"Our Town" is a cautionary tale. Emily, Wilder's heroine, doesn't find the value of life until she is in her grave. Wilder didn't want audiences to wait that long. But truth and discovery are not so easy to find in the granitic interpretation "Our Town" is being given as the season-opening production at Hartford Stage.
You can't fault director Gregory Boyd for steering us away from the cloying American sampler warmth and sentimentality that so often coats a play that has come to be associated with high school and college theater.
Boyd draws on the rugged New Hampshire landscape and the tough, pragmatic, no-frills, no-nonsense temperament of the residents of Wilder's fictitious Grover's Corners. Seasons come and go. Life in Grover's Corners moves through its cycles without a never-you-mind. And yet, something of value is missing in Boyd's translation.
Boyd's cast headed by a surprisingly cautious Hal Holbrook as The Stage Manager; Annalee Jefferies and Josie de Guzman as mothers Webb and Gibbs, respectively; Frank Converse and Ross Bickell as, respectively, Editor Webb and Doc Gibbs; and including Hartford Stage veterans Nafe Katter, Noble Shropshire, and Bill Kux moves and speaks with steadfast certainty and presentational matter-of-factness.
But for all the authenticity of place and tone, the play's truths are lost. With the notable exceptions of Jefferies and de Guzman and some nice contributions by Kux, Katter, Shropshire and Charlotte Booker this production has all the emotional aridity of Prof. Willard's discourse on Grover's Corners' archaeological and sociological history and make-up.
With a tendency to pound out his words in an accent that is an uneasy mix of New Hampshire accent and Irish brogue, Converse's Editor Webb sounds as if he is never far removed from a whiskey bottle.
Bickell's bankerlike Doc Gibbs is as immaculate in wardrobe as he is in manner.
Donovan Patton's George Gibbs is amiable and about as memorable as a slice of fresh white bread.
As Emily, Ginna Carter offers little for Patton to work with and even less for us to care about. Rather than a Grover's Corners native, Carter's Emily is more like a punk princess from the streets of New York transplanted against her will to rural New Hampshire. This is not a woman who will be content to take her place as a keeper of the household, mother, dairy farmer's wife.

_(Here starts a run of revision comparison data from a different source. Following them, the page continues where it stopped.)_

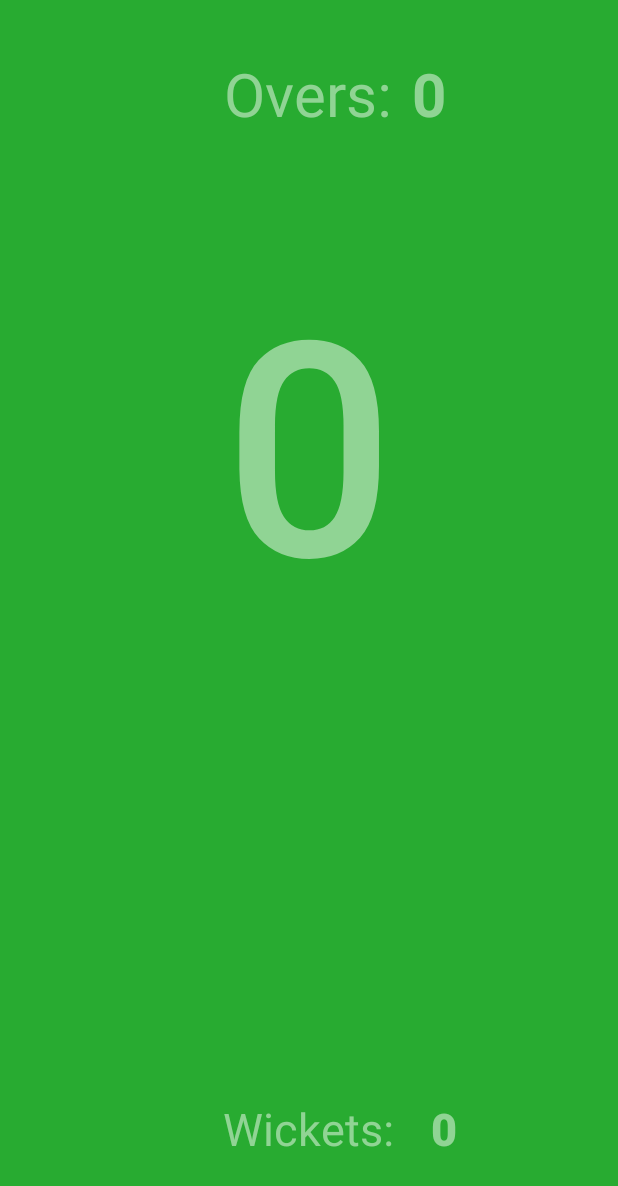
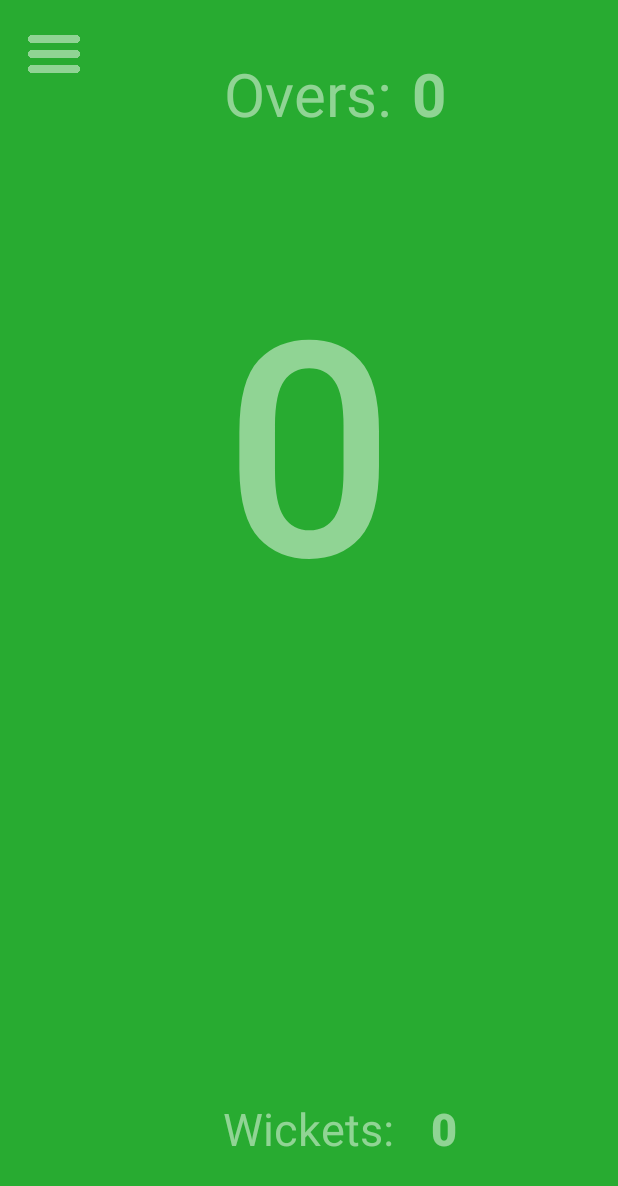
Before and after one commit to wjmccann/Cricket-Umpire-Counter, an Android app: the Counter screen opened directly, with no data from a screen before it, on a phone screen of 412 x 824 dp. Shown: the top 1186 px of the screen. Run offline under Robolectric (Android 15) with nearby library versions, the phone set to English and light mode, and no system bars; libraries missing offline, so code that uses them is left out: com.turkialkhateeb.materialcolorpicker; 3 statements that could not run were skipped.

Commit message:
add side nav bar with color picker

```diff
--- a/app/build.gradle
+++ b/app/build.gradle
@@ -25,6 +25,7 @@ dependencies {
         exclude group: 'com.android.support', module: 'support-annotations'
     })
     compile 'com.android.support:appcompat-v7:24.2.1'
+    compile 'com.turki-alkhateeb:materialcolorpicker:1.0.7'
     testCompile 'junit:junit:4.12'
     compile 'com.google.android.gms:play-services-appindexing:8.4.0'
 }
--- a/app/src/main/res/layout/activity_counter.xml
+++ b/app/src/main/res/layout/activity_counter.xml
@@ -1,4 +1,12 @@
 <?xml version="1.0" encoding="utf-8"?>
+<android.support.v4.widget.DrawerLayout
+    xmlns:android="http://schemas.android.com/apk/res/android"
+    xmlns:app="http://schemas.android.com/apk/res-auto"
+    xmlns:tools="http://schemas.android.com/tools"
+    android:id="@+id/drawer_layout"
+    android:layout_width="match_parent"
+    android:layout_height="match_parent">
+
 <RelativeLayout xmlns:android="http://schemas.android.com/apk/res/android"
     xmlns:app="http://schemas.android.com/apk/res-auto"
     xmlns:tools="http://schemas.android.com/tools"
@@ -87,4 +95,24 @@
         android:layout_alignParentRight="true"
         android:layout_alignParentEnd="true" />
 
+    <ImageView
+        android:layout_width="40dp"
+        android:layout_height="40dp"
+        app:srcCompat="@drawable/hamburger"
+        android:id="@+id/imageView4"
+        android:onClick="myMethod"
+        android:layout_alignParentTop="true"
+        android:layout_alignParentLeft="true"
+        android:layout_alignParentStart="true" />
+
 </RelativeLayout>
+
+
+<ListView
+android:id="@+id/navList"
+android:layout_width="200dp"
+android:layout_height="match_parent"
+android:layout_gravity="left|start"
+android:background="#ffeeeeee"/>
+
+    </android.support.v4.widget.DrawerLayout>
--- a/app/src/main/res/values/colors.xml
+++ b/app/src/main/res/values/colors.xml
@@ -1,6 +1,6 @@
 <?xml version="1.0" encoding="utf-8"?>
 <resources>
     <color name="colorPrimary">#3F51B5</color>
-    <color name="colorPrimaryDark">#303F9F</color>
+    <color name="colorPrimaryDark">#28AB31</color>
     <color name="colorAccent">#FF4081</color>
 </resources>
```
Also changed, not shown: app/src/main/java/com/wjmccann/cricketumpirecounter/Counter.java (+90 -0 lines), app/src/main/res/drawable/hamburger.png (added), app/src/main/res/drawable/icon.png, 1 other file.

"Moliere said that for theatre all
he needed was a platform and a passion or two," Wilder wrote in his preface to "Three Plays."

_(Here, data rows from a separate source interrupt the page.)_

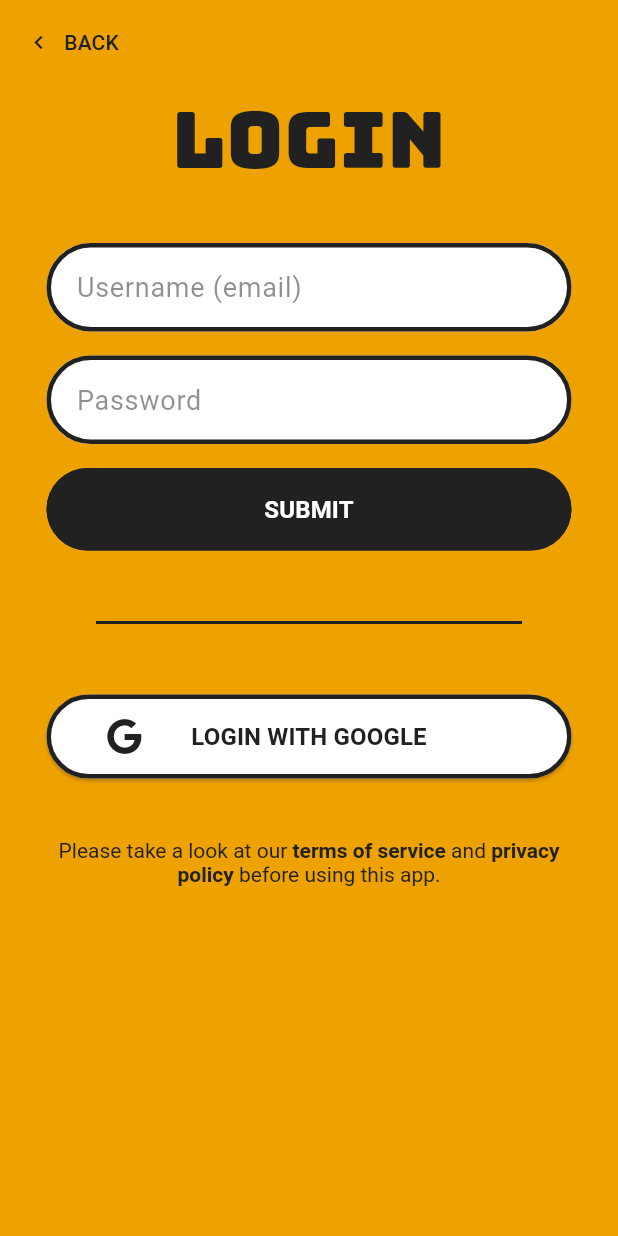
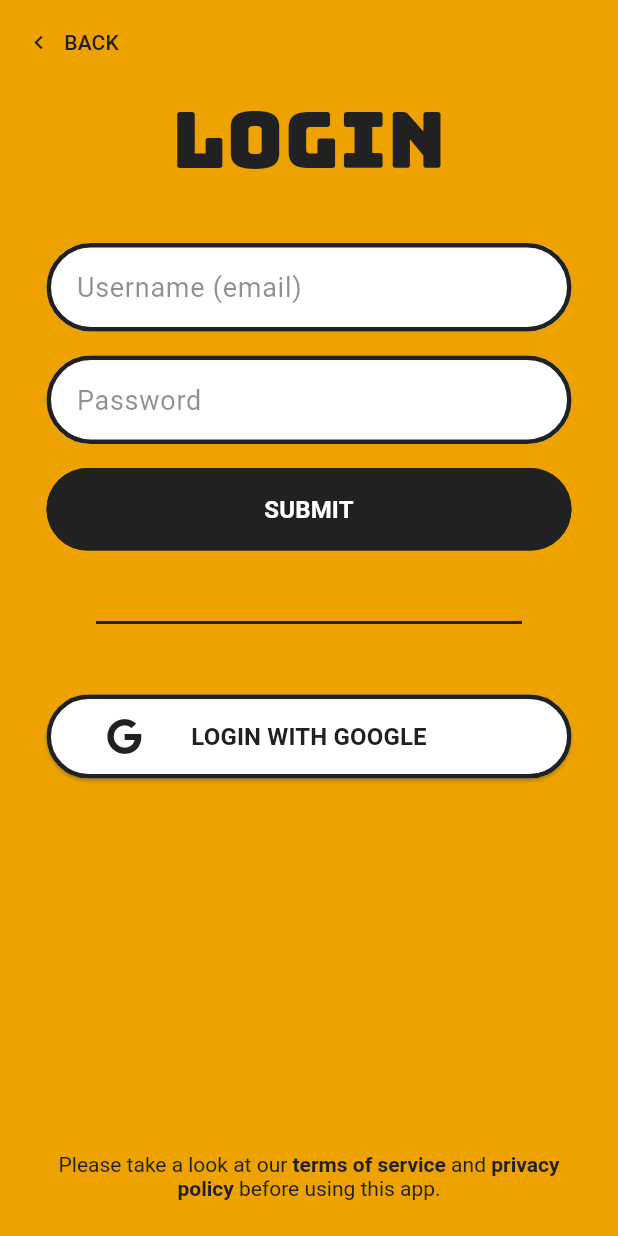
Before and after one commit to Toglefritz/Brine, a Flutter app: the screen it shows after launch, after a tap on "LOGIN", on a phone screen of 412 x 824 dp. Run offline on Flutter 3.47's test engine with Material 3 defaults, Android fonts, the light colour scheme and no system bars; our stand-ins replace cloud_firestore, cloud_functions, firebase_auth, firebase_core, flutter_spinkit, font_awesome_flutter and 2 more; missing offline and left inert: firebase_app_check, flutter_splendid_ble; accounts and stored records are empty; generated files the repository leaves out were written again.

Commit message:
Updated authentication processes :lock_with_ink_pen:

```diff
--- a/brine_app/lib/brine_app.dart
+++ b/brine_app/lib/brine_app.dart
@@ -26,8 +26,8 @@ class BrineApp extends StatelessWidget {
       home: Scaffold(
         body: StreamBuilder<User?>(
           stream: FirebaseAuth.instance.authStateChanges(),
-          builder: (BuildContext context, AsyncSnapshot<User?> snapshot) {
-            if (snapshot.hasData) {
+          builder: (BuildContext context, AsyncSnapshot<User?> authStateSnapshot) {
+            if (authStateSnapshot.hasData) {
               return const SetupRoute();
             }
             return const OnboardingRoute();
--- a/brine_app/lib/main.dart
+++ b/brine_app/lib/main.dart
@@ -30,9 +30,15 @@ Future<void> main() async {
   // In debug mode, use the Firebase local emulator
   if (kDebugMode) {
     try {
-      FirebaseFirestore.instance.useFirestoreEmulator('localhost', 8080);
-      await FirebaseAuth.instance.useAuthEmulator('localhost', 9099);
-      FirebaseFunctions.instance.useFunctionsEmulator('localhost', 5001);
+      // The IP address of the machine running the Firebase emulator suite. Use "localhost" if running the emulator
+      // suite on the same machine as the app. Otherwise, use the IP address of the machine running the emulator suite.
+      // The emulator suite can be started with the command `firebase emulators:start`.
+      // The IP address of the machine running the emulator suite will be displayed in the terminal.
+      const String devMachineIP = '192.168.86.28';
+
+      FirebaseFirestore.instance.useFirestoreEmulator(devMachineIP, 8080);
+      await FirebaseAuth.instance.useAuthEmulator(devMachineIP, 9099);
+      FirebaseFunctions.instance.useFunctionsEmulator(devMachineIP, 5001);
 
       debugPrint('Using Firebase emulator suite');
     } catch (e) {
--- a/brine_app/lib/screens/authentication/components/authentication_page.dart
+++ b/brine_app/lib/screens/authentication/components/authentication_page.dart
@@ -23,7 +23,9 @@ class AuthenticationPage extends StatelessWidget {
 
   @override
   Widget build(BuildContext context) {
-    return Scaffold(
+    return GestureDetector(
+      onTap: FocusScope.of(context).unfocus,
+      child: Scaffold(
         body: SafeArea(
           child: CustomScrollView(
             slivers: [
@@ -47,9 +49,11 @@ class AuthenticationPage extends StatelessWidget {
                 ),
               ),
               SliverList.list(
-              children: [
-                ...content,
-                const Column(
+                children: content,
+              ),
+              const SliverFillRemaining(
+                hasScrollBody: false,
+                child: Column(
                   mainAxisAlignment: MainAxisAlignment.end,
                   children: [
                     Padding(
@@ -60,9 +64,9 @@ class AuthenticationPage extends StatelessWidget {
                     ),
                   ],
                 ),
+              ),
             ],
           ),
-          ],
         ),
       ),
     );
--- a/brine_app/lib/screens/authentication/components/onboarding_field.dart
+++ b/brine_app/lib/screens/authentication/components/onboarding_field.dart
@@ -27,6 +27,7 @@ class OnboardingField extends StatelessWidget {
     required this.validator,
     required this.errorState,
     super.key,
+    this.keyboardType,
     this.obscureText,
     this.additionalError,
   });
@@ -39,6 +40,9 @@ class OnboardingField extends StatelessWidget {
 
   /// A [TextEditingController] for the text input field.
   final TextEditingController controller;
+
+  /// The type of keyboard to use for the text input field.
+  final TextInputType? keyboardType;
 
   /// A function used to validate the [OnboardingField]'s entry when the surrounding [Form] is validated. Returns a
   /// string value if a validation error occurs, or null if validation is successful.
@@ -65,6 +69,7 @@ class OnboardingField extends StatelessWidget {
       width: 350,
       child: TextFormField(
         controller: controller,
+        keyboardType: keyboardType ?? TextInputType.text,
         obscureText: obscureText ?? false,
         inputFormatters: [FilteringTextInputFormatter(RegEx.authenticationFieldsCharset, allow: true)],
         decoration: InputDecoration(
--- a/brine_app/lib/screens/authentication/create_account/create_account_view.dart
+++ b/brine_app/lib/screens/authentication/create_account/create_account_view.dart
@@ -58,6 +58,7 @@ class CreateAccountView extends StatelessWidget {
                 child: OnboardingField(
                   hint: AppLocalizations.of(context)!.username,
                   controller: state.usernameFieldController,
+                  keyboardType: TextInputType.emailAddress,
                   validator: state.validateUsernameField,
                   errorState: state.usernameFieldError,
                   additionalError: state.createAccountUsernameExceptionError,
@@ -130,7 +131,7 @@ class CreateAccountView extends StatelessWidget {
           ),
         ),
         Column(
-          mainAxisAlignment: MainAxisAlignment.center,
+          mainAxisAlignment: MainAxisAlignment.end,
           children: [
             Padding(
               padding: const EdgeInsets.only(
--- a/brine_app/lib/services/authentication/authentication_service.dart
+++ b/brine_app/lib/services/authentication/authentication_service.dart
@@ -13,7 +13,7 @@ class AuthenticationService {
   ///
   /// As part of creating a password-based account with Firebase Auth, a [FirebaseAuthException] can be thrown if
   /// issues with the provided username or password are discovered.
-  static Future<User?> createBasicAuthAccount({required String emailAddress, required String password}) async {
+  static Future<User?> _createBasicAuthAccount({required String emailAddress, required String password}) async {
     try {
       final UserCredential credential = await FirebaseAuth.instance.createUserWithEmailAndPassword(
         email: emailAddress,
@@ -46,7 +46,7 @@ class AuthenticationService {
             'For authenticating with basic auth, the email and password must be provided',
           );
 
-          user = await createBasicAuthAccount(emailAddress: emailAddress!, password: password!);
+          user = await _createBasicAuthAccount(emailAddress: emailAddress!, password: password!);
           break;
         case AuthMethod.google:
           user = await signInWithGoogle();
```
Also changed, not shown: brine_app/lib/screens/authentication/create_account/create_account_controller.dart (+22 -0 lines), brine_app/lib/screens/scan/scan_controller.dart (+67 -0 lines), brine_app/firebase.json, 2 other files. Lines whose indentation alone changed are shown as unchanged.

"The climax of this play needs only five square feet and the passion to know what life means to us." That climax is crowned by Emily's final speech, which ends with the play's core question "Do any human beings ever realize life while they live it, every, every minute?"
The speech spills out of Carter's mouth in a passionless, thoughtless rush, the emotional equivalent of one long run-on sentence.
"You've got to love life to have life, and you've got to have life to love life," the Stage Manager says in his monologue at the opening of the play's second act. Boyd's production does neither. But, then, that's the way it is in Granite Corners.
To reach Jeffrey Borak: firstname.lastname@example.org, (413) 496-6212